The False Premises of the Ruling Against Johnson & Johnson

This week, an Oklahoma judge ruled that Johnson & Johnson should pay $572 million to “abate” a “public nuisance” the company created in that state by minimizing the hazards and overselling the benefits of prescription opioids.
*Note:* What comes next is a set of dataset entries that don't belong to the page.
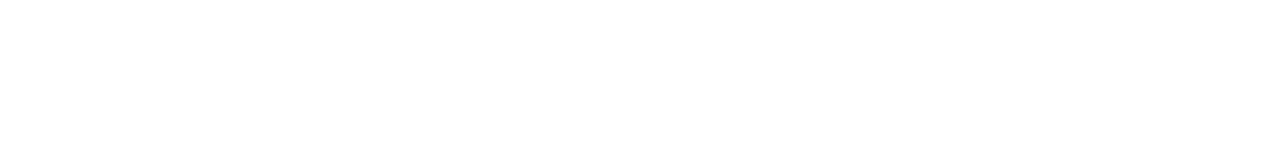
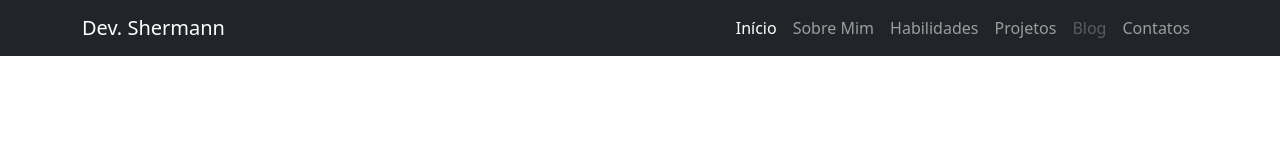
Before and after one commit to AndersonShermann/portfolio, a plain HTML site: page index.html in a window 1280 px wide. Drawn offline with nearby package versions, Linux system fonts and the light colour scheme.

Commit message:
Inseri o menu de navegação

```diff
--- a/index.html
+++ b/index.html
@@ -8,6 +8,27 @@
     <title>Portfolio - Anderson Shermann</title>
 </head>
 <body>
+    <!--Menu navegação-->
+    <nav class="navbar bg-dark navbar-dark navbar-expand-sm sticky-top">
+        <div class="container">
+            <span class="navbar-brand d-flex align-items-center">
+                Dev. Shermann
+            </span>
+            <button class="navbar-toggler" type="button" data-bs-toggle="collapse" data-bs-target="#menuNavbar">
+                <span class="navbar-toggler-icon"></span>
+            </button>
+            <div class="collapse navbar-collapse" id="menuNavbar">
+                <div class="navbar-nav ms-auto">
+                    <a href="#" class="nav-link active text-nowrap">Início</a>
+                    <a href="#" class="nav-link text-nowrap">Sobre Mim</a>
+                    <a href="#" class="nav-link text-nowrap">Habilidades</a>
+                    <a href="#" class="nav-link text-nowrap">Projetos</a>
+                    <a href="#" class="nav-link disabled text-nowrap">Blog</a>
+                    <a href="#" class="nav-link text-nowrap">Contatos<i class="bi bi-person-circle "></i></a>
+                </div>
+            </div>
+        </div>
+    </nav>
 
 
 
```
A few months ago, a North Dakota judge rejected a very similar claim against Purdue Pharma under a nearly identical “public nuisance” statute.
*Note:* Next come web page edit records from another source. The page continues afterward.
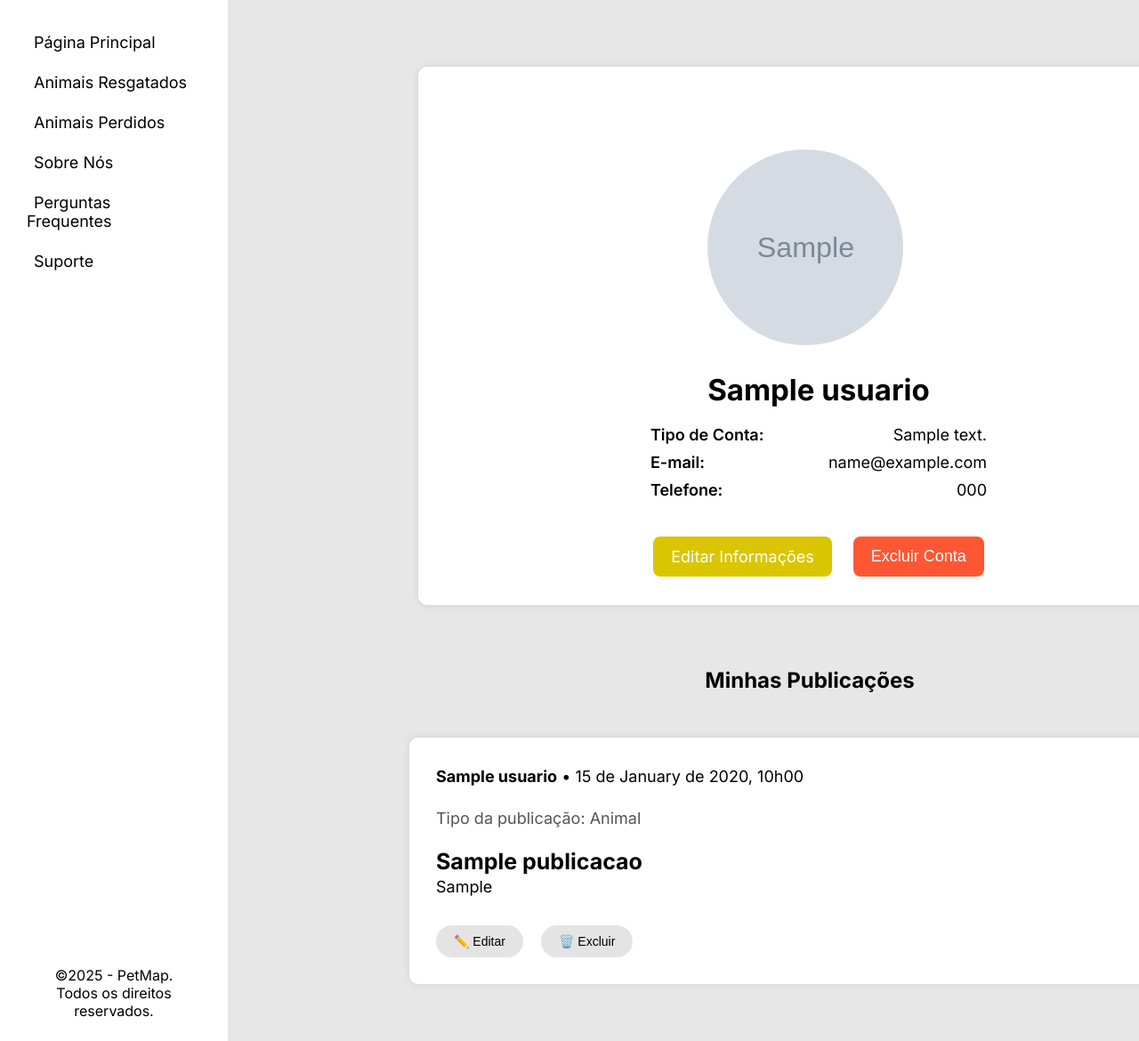
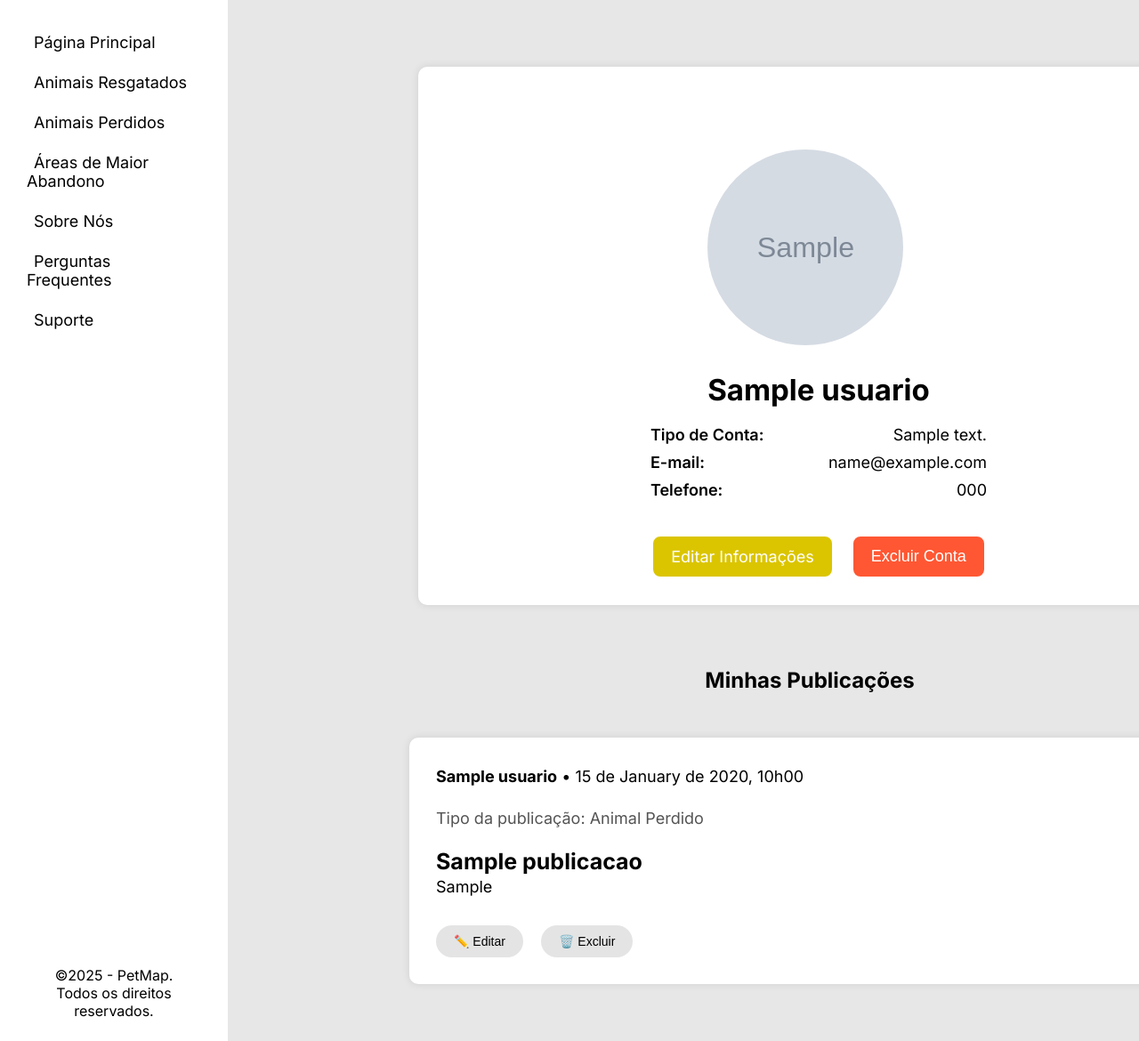
Before and after one commit to arthurpansera/PetMap, a PHP site: page /src/assets/pages/profile.php in a window 1280 px wide. Shown: the part 75-1245 px from the top of the page at 89% size. Run offline with PHP 8.4, Linux system fonts and the light colour scheme; the visitor is signed in with stand-in values (Sample User, id 1); tables that the repository leaves empty hold one stand-in row (values such as "Sample post"); grey boxes marked "Sample" are stand-in pictures; some libraries are stand-ins or nearby versions.

Commit message:
Atualização
Atualização do código

```diff
--- a/PROJETO/index.php
+++ b/PROJETO/index.php
@@ -79,6 +79,7 @@
                 <li><a href="index.php">Página Principal</a></li>
                 <li><a href="index.php">Animais Resgatados</a></li>
                 <li><a href="index.php">Animais Perdidos</a></li>
+                <li><a href="index.php">Áreas de Maior Abandono</a></li>
                 <?php if ($isModerator): ?>
                     <li><a href="index.php">Usuários Cadastrados</a></li>
                 <?php endif; ?>
--- a/PROJETO/src/assets/pages/profile.php
+++ b/PROJETO/src/assets/pages/profile.php
@@ -262,6 +262,7 @@
                 <li><a href="../../../index.php">Página Principal</a></li>
                 <li><a href="../../../index.php">Animais Resgatados</a></li>
                 <li><a href="../../../index.php">Animais Perdidos</a></li>
+                <li><a href="../../../index.php">Áreas de Maior Abandono</a></li>
                 <?php if ($user['tipo_conta'] == 'Perfil de moderador'): ?>
                     <li><a href="../../../index.php">Usuários Cadastrados</a></li>
                 <?php endif; ?>
@@ -352,8 +353,8 @@
                         </p>
                         <?php
                             $tiposFormatados = [
-                                'animal' => 'Animal',
-                                'resgate' => 'Resgate',
+                                'animal' => 'Animal Perdido',
+                                'resgate' => 'Resgate de Animal',
                                 'informacao' => 'Informação',
                                 'cidadao' => 'Cidadão',
                                 'outro' => 'Outro'
@@ -403,8 +404,8 @@
                 <div class="post-form-group">
                     <label for="tipo_publicacao">Tipo de Publicação</label>
                     <select id="tipo_publicacao" name="tipo_publicacao" required>
-                        <option value="animal">Animal</option>
-                        <option value="resgate">Resgate</option>
+                        <option value="animal">Animal Perdido</option>
+                        <option value="resgate">Resgate de Animal</option>
                         <option value="informacao">Informação</option>
                         <option value="outro">Outro</option>
                     </select>
@@ -595,8 +596,8 @@
                 <div class="edit-post-form-group">
                     <label for="edit_tipo_publicacao">Tipo de Publicação</label>
                     <select id="edit_tipo_publicacao" name="tipo_publicacao" required>
-                        <option value="animal">Animal</option>
-                        <option value="resgate">Resgate</option>
+                        <option value="animal">Animal Perdido</option>
+                        <option value="resgate">Resgate de Animal</option>
                         <option value="informacao">Informação</option>
                         <option value="outro">Outro</option>
                     </select>
--- a/PROJETO/src/scripts/pages/profile/profile.js
+++ b/PROJETO/src/scripts/pages/profile/profile.js
@@ -4,12 +4,6 @@ function openModal() {
 
 function closeModal() {
     document.getElementById("editModal").style.display = "none";
-}
-
-window.onclick = function(event) {
-    if (event.target == document.getElementById("editModal")) {
-        closeModal();
-    }
 }
 
 function openPostModal() {
@@ -20,12 +14,6 @@ function closePostModal() {
     document.getElementById("postModal").style.display = "none";
 }
 
-window.onclick = function(event) {
-    if (event.target === document.getElementById("postModal")) {
-        closePostModal();
-    }
-}
-
 function openEditPostModal() {
     document.getElementById("postEditModal").style.display = "block";
 }
@@ -34,8 +22,14 @@ function closeEditPostModal() {
     document.getElementById("postEditModal").style.display = "none";
 }
 
-window.onclick = function(event) {
+window.addEventListener("click", function(event) {
+    if (event.target === document.getElementById("editModal")) {
+        closeModal();
+    }
+    if (event.target === document.getElementById("postModal")) {
+        closePostModal();
+    }
     if (event.target === document.getElementById("postEditModal")) {
         closeEditPostModal();
     }
-}
+})
```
The difference between those two decisions partly reflects the difference between broad and narrow understandings of “public nuisance.” But the diametrically opposed rulings also pit a simple narrative of the “opioid crisis” with a clear set of villains against a more complicated story that’s closer to the truth.

Ruling against Johnson & Johnson on Monday, Cleveland County District Court Judge Thad Balkman claimed the “current stage of the Opioid Crisis … still primarily involves prescription opioids.” According to records collected by the U.S. Centers for Disease Control and Prevention, however, pain pills were involved in just 30% of opioid-related deaths in 2017. Most of those cases also involved other drugs, mainly heroin and illicit fentanyl or fentanyl analogs, which were implicated in three-quarters of opioid-related deaths.

Balkman likewise seems to have accepted at face value Oklahoma’s assertion that “opioids are highly addictive.” The evidence also contradicts that claim.

In 2015, according to the National Survey on Drug Use and Health, about 2% of Americans who took prescription opioids, including nonmedical users, qualified for a diagnosis of “opioid use disorder,” a broad category that is not limited to addiction. By comparison, about 9% of past-year drinkers had an “alcohol use disorder.”

A 2018 BMJ analysis of medical records found evidence of “opioid misuse” in 1% of patients who took pain pills after surgery. While studies find that misuse is more common among chronic pain patients, a 2016 New England Journal of Medicine article concluded that “rates of carefully diagnosed addiction” average less than 8%.

That study, which was co-authored by Nora Volkow, director of the National Institute on Drug Abuse, noted that “addiction occurs in only a small percentage of persons who are exposed to opioids — even among those with preexisting vulnerabilities.” Yet Balkman deemed such statements by Johnson & Johnson “false, misleading, and deceptive.”

The judge likewise faulted the company for suggesting that prescription analgesics pose a “low danger” when used for legitimate medical purposes. But according to a 2015 Pain Medicine study, the fatal overdose rate among North Carolina patients who received opioid prescriptions in 2010 was 0.02%.

Balkman also thought Johnson & Johnson was wrong to say opioids could be appropriate for treating chronic pain and wrong to suggest that undertreated patients might look like addicts as they desperately sought relief. Yet, as South Central Judicial District Judge James Hill pointed out when he dismissed North Dakota’s lawsuit against Purdue Pharma in May, the Food and Drug Administration has endorsed both of those propositions.

Balkman views the very idea that pain is undertreated as suspect in light of the dramatic increase in opioid prescriptions since the 1990s. But inadequate pain treatment can and does coincide with widespread misuse, and the problem has been aggravated in recent years by ham-handed efforts to reduce prescriptions, as the FDA, the CDC and the American Medical Association have recognized.

Judge Hill concluded that the link between pharmaceutical companies and opioid abuse asserted by North Dakota “depends on an extremely attenuated, multi-step, and remote causal chain.” It ignores the role of regulators who establish rules for opioid use, doctors who exercise independent medical judgment in deciding when and how to prescribe these drugs and people who choose to take pain pills for nonmedical purposes, the vast majority of whom are not bona fide pain patients.

Hill did not mention the life circumstances that make the psychoactive effects of opioids powerfully appealing to a small percentage of people who try them. Those are the real roots of the “opioid crisis,” and they cannot be remedied by litigation.

Jacob Sullum is a senior editor at Reason magazine.